Consumption of commercially produced snack foods and sugar‐sweetened beverages during the complementary feeding period in four African and Asian urban contexts

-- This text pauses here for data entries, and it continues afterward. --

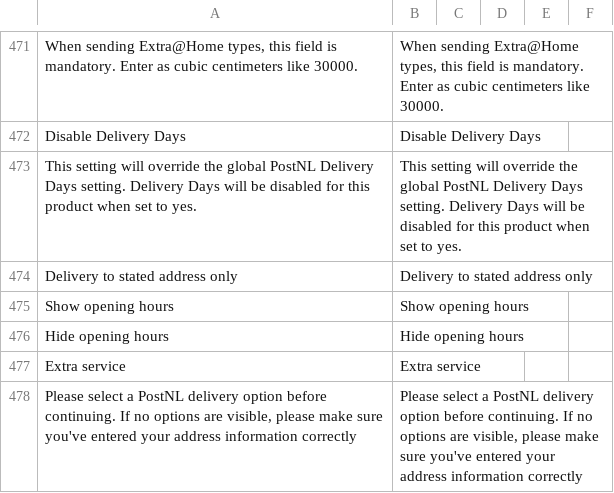
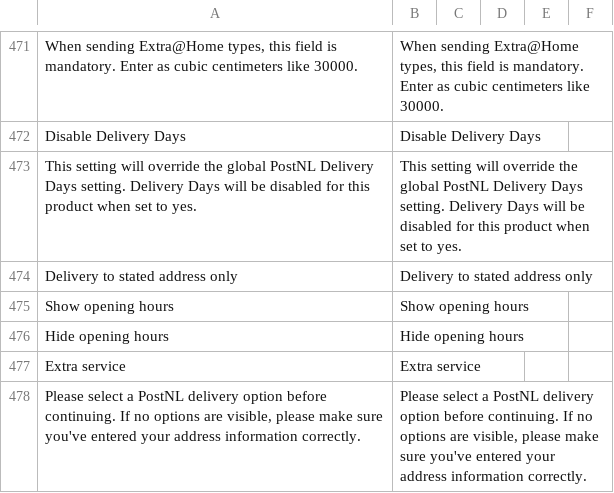
Before and after one commit to postnl/postnl-magento2, a CSV file: i18n/en_US.csv, drawn as a sheet; only a part is shown, gaps mark what is left out; the diff names each change by its address in the sheet, - before the commit and + after, or states it on an @@ line.

Commit message:
Fixed a translation which was missing a period

```diff
--- a/i18n/en_US.csv
+++ b/i18n/en_US.csv
-A478: …address information correctly
+A478: …address information correctly.
-B478: …address information correctly
+B478: …address information correctly.
```
Also changed, not shown: i18n/nl_NL.csv, 1 other file.
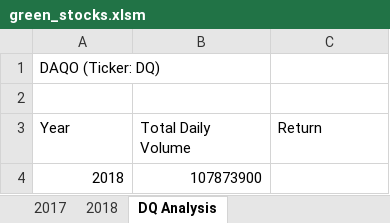
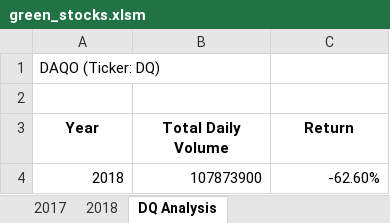
Before and after one commit to Snicho1945/Stock-Analysis, an Excel workbook: green_stocks.xlsm, sheet DQ Analysis, drawn as a sheet; values as stored, in another font and other column widths than the file's, no borders; the diff names each change by its address in the sheet, - before the commit and + after, or states it on an @@ line.

Commit message:
Add files via upload
Revamped macro DQAnalysis check comments in code

```diff
--- a/green_stocks.xlsm (sheet DQ Analysis)
+++ b/green_stocks.xlsm (sheet DQ Analysis)
@@ A3:C3 bold: off → on, alignment: left → center @@
-C4 (Return): (empty)
+C4 (Return): -62.60%
```
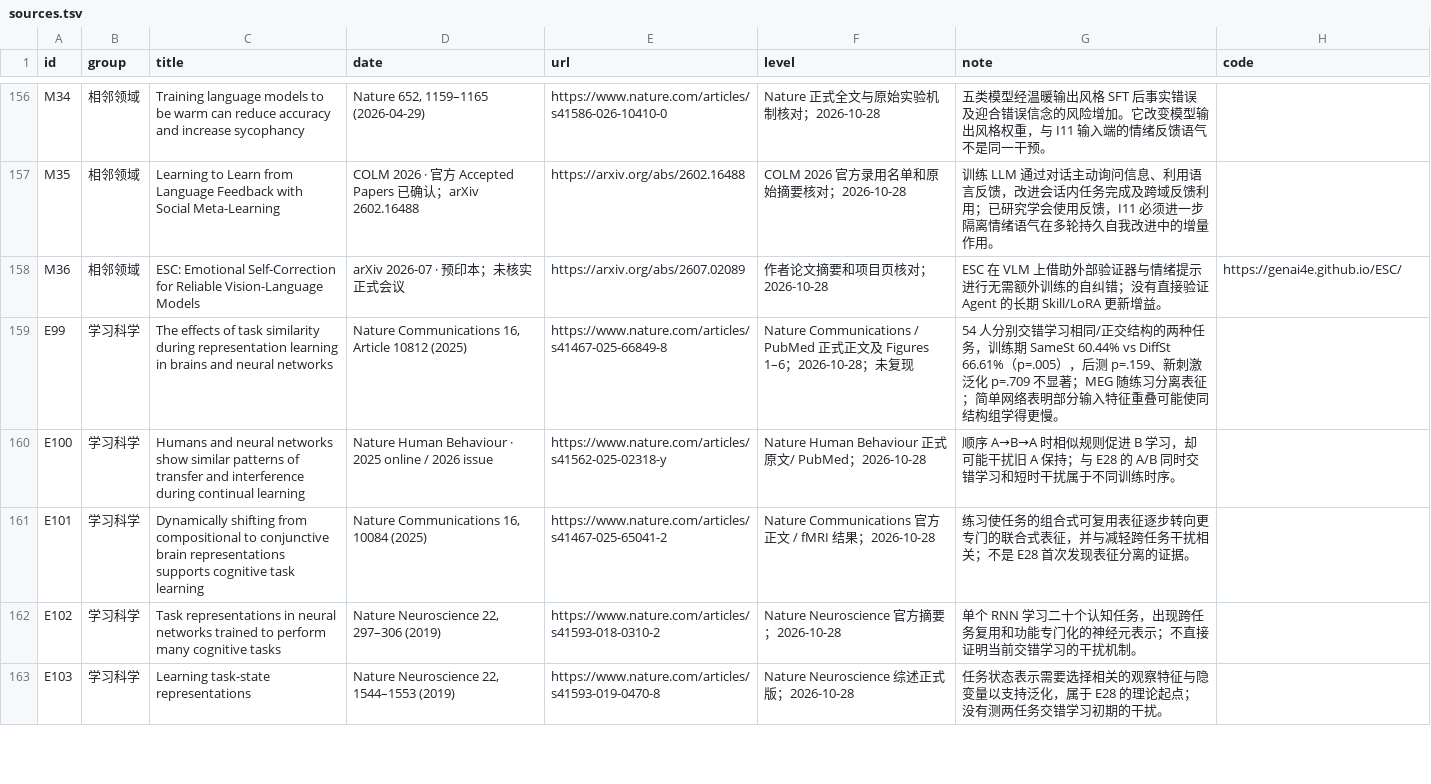
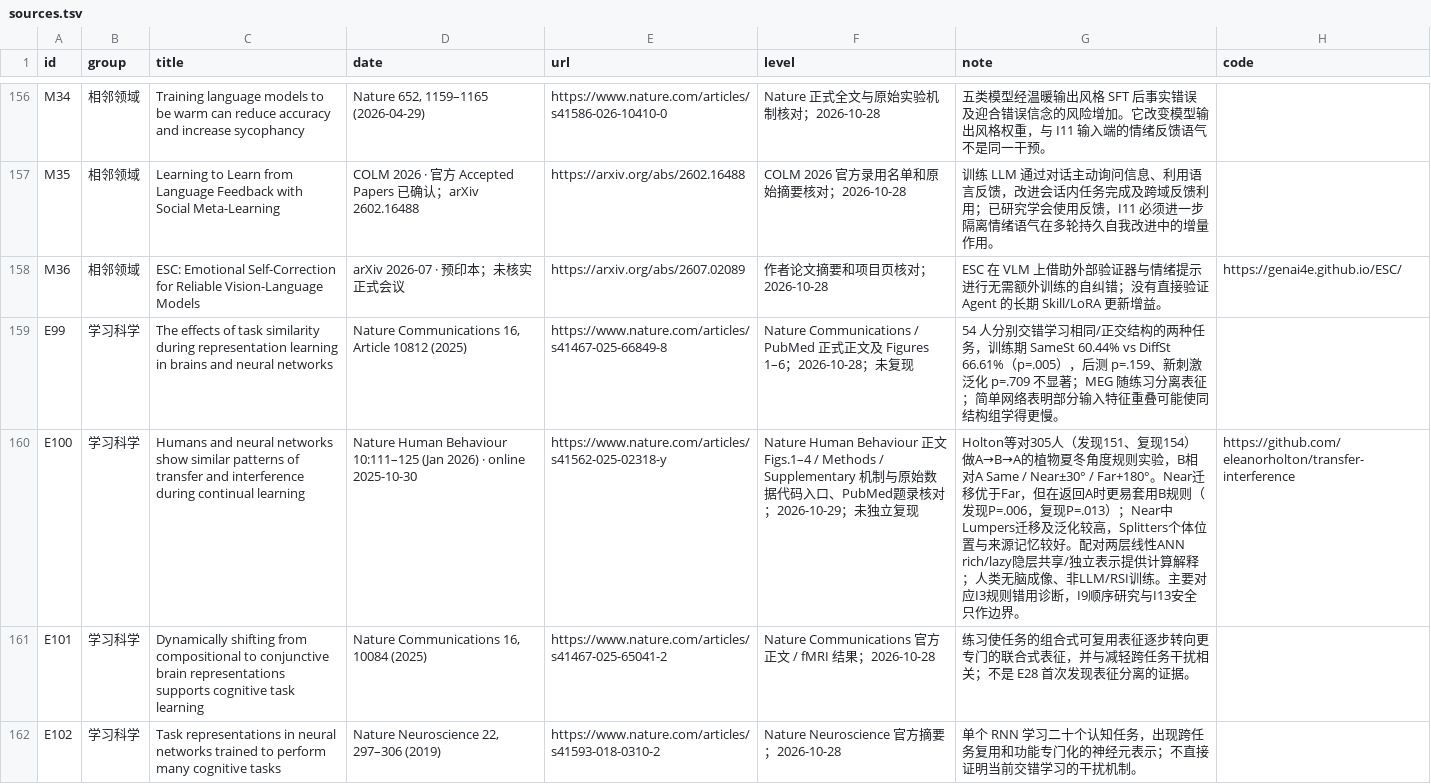
Before and after one commit to lightrain-a/agent-self-evolution-observatory, a TSV file: rsi/sources.tsv, drawn as a sheet; only a part is shown, gaps mark what is left out; the shorter side is filled out with more unchanged rows; the diff names each change by its address in the sheet, - before the commit and + after, or states it on an @@ line.

Commit message:
Publish NHB transfer-interference deep reading and I3 rule-misuse controls

```diff
--- a/rsi/sources.tsv
+++ b/rsi/sources.tsv
-D160 (date): …Human Behaviour · 2025 online / 2026 issue
+D160 (date): …Human Behaviour 10:111–125 (Jan 2026) · online 2025-10-30
-F160 (level): …Behaviour 正式原文/ PubMed；2026-10-28
+F160 (level): …Behaviour 正文 Figs.1–4 / Methods / Supplementary 机制与原始数据代码入口、PubMed题录核对；2026-10-29；未独立复现
-G160 (note): 顺序 A→B→A 时相似规则促进 B 学习，却可能干扰旧 A 保持；与 E28 的 A/B 同时交错学习和短时干扰属于不同训练时序。
+G160 (note): Holton等对305人（发现151、复现154）做A→B→A的植物夏冬角度规则实验，B相对A Same / Near±30° / Far+180°。Near迁移优于Far，但在返回A时更易套用B规则（发现P=.006，复现P=.013）；Near中Lumpers迁移及泛化较高，Splitters个体位置与来源记忆较好。配对两层线性ANN rich/lazy隐层共享/独立表示提供计算解释；人类无脑成像、非LLM/RSI训练。主要对应I3规则错用诊断，I9顺序研究与I13安全只作边界。
-H160 (code): (empty)
+H160 (code): https://github.com/eleanorholton/transfer-interference
```
Also changed, not shown: 19 other files.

Abstract: The availability and consumption of commercially produced foods and beverages have increased across low-income and middle-income countries. This cross-sectional survey assessed consumption of commercially produced foods and beverages among children 6–23 months of age, and mothers’ exposure to promotions for these products. Health facility-based interviews were conducted among 218 randomly sampled mothers utilizing child health services in Dakar, Senegal; 229 in Dar es Salaam, Tanzania; 228 in Kathmandu Valley, Nepal; and 222 in Phnom Penh, Cambodia. In the day prior to the interview, 58.7% of 6–23-month-olds in Dakar, 23.1% in Dar es Salaam, 74.1% in Kathmandu Valley, and 55.0% in Phnom Penh had consumed a commercially produced snack food. In the previous week, the majority of children in Dakar (79.8%), Kathmandu Valley (91.2%), and Phnom Penh (80.6%) had consumed such products. Consumption of commercially produced sugar-sweetened beverages was noted among 32.0% of Phnom Penh, 29.8% of Dakar, 23.1% of Dar es Salaam, and 16.2% of Kathmandu Valley children. Maternal education was negatively associated with commercial snack food consumption in Dakar and Kathmandu Valley. Children of Phnom Penh mothers in the lowest wealth tercile were 1.5 times more likely to consume commercial snack food products, compared to wealthier mothers. These snack consumption patterns during the critical complementary feeding period demand attention; such products are often high in added sugars and salt, making them inappropriate for infants and young children.
Authors: Alissa M. Pries, Sandra L. Huffman, Mary Champeny, Indu Adhikary, Margaret Benjamin, Aminata Ndeye Coly, El Hadji Issakha Diop, Khin Mengkheang, Ndeye Yaga Sy, Shrid Dhungel, Alison Feeley, Bineti Vitta and Elizabeth ZehnerView Resource